**THE TASK**
Would you please return the lines of the entries below starting at the line that has "Before and after one commit to brainbloodbarrier/Rhotons-wiki, a" and ending at the line that has "Also changed, not shown: 1 other file.", both included, exactly as they are?

**EXERCISE DATA**
+-------+
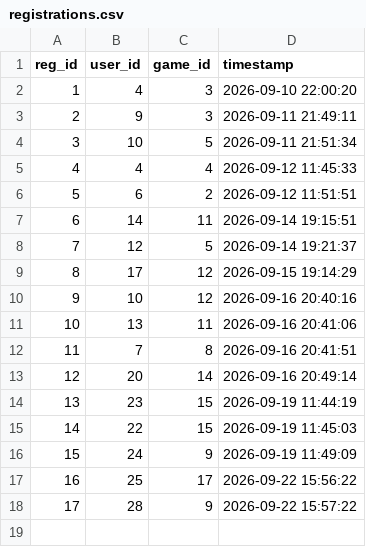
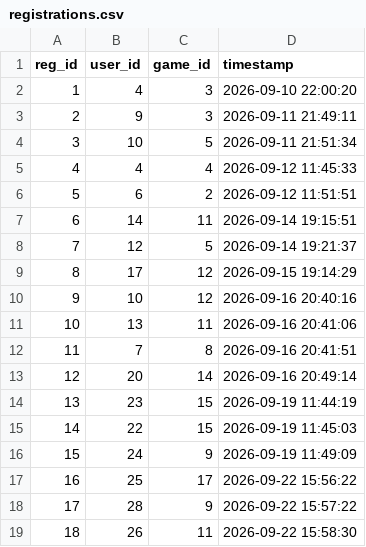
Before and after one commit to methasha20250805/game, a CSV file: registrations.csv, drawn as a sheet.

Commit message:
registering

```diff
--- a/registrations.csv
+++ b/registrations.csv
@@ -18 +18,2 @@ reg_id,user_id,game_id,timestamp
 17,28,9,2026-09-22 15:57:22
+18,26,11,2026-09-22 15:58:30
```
+-------+
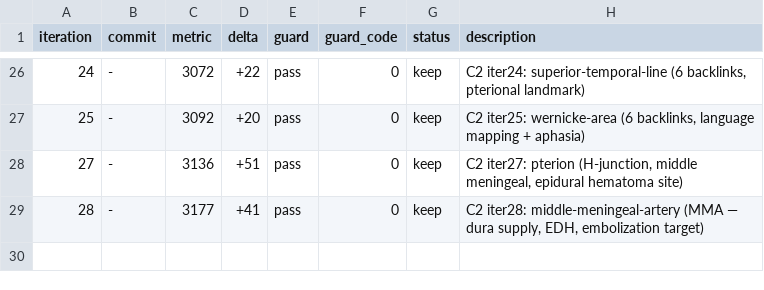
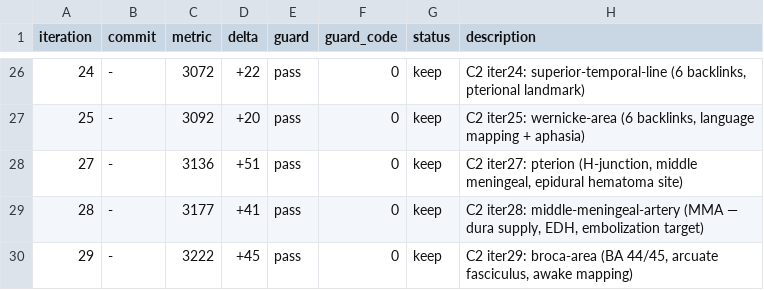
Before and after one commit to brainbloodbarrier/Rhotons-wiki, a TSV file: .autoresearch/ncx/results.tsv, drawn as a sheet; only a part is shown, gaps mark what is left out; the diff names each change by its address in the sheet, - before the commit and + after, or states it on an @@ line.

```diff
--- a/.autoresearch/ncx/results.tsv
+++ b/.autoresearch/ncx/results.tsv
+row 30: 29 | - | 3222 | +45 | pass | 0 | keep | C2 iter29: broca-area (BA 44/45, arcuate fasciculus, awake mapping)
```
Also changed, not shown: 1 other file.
+-------+
**SOLUTION BELOW**
Before and after one commit to brainbloodbarrier/Rhotons-wiki, a TSV file: .autoresearch/ncx/results.tsv, drawn as a sheet; only a part is shown, gaps mark what is left out; the diff names each change by its address in the sheet, - before the commit and + after, or states it on an @@ line.

```diff
--- a/.autoresearch/ncx/results.tsv
+++ b/.autoresearch/ncx/results.tsv
+row 30: 29 | - | 3222 | +45 | pass | 0 | keep | C2 iter29: broca-area (BA 44/45, arcuate fasciculus, awake mapping)
```
Also changed, not shown: 1 other file.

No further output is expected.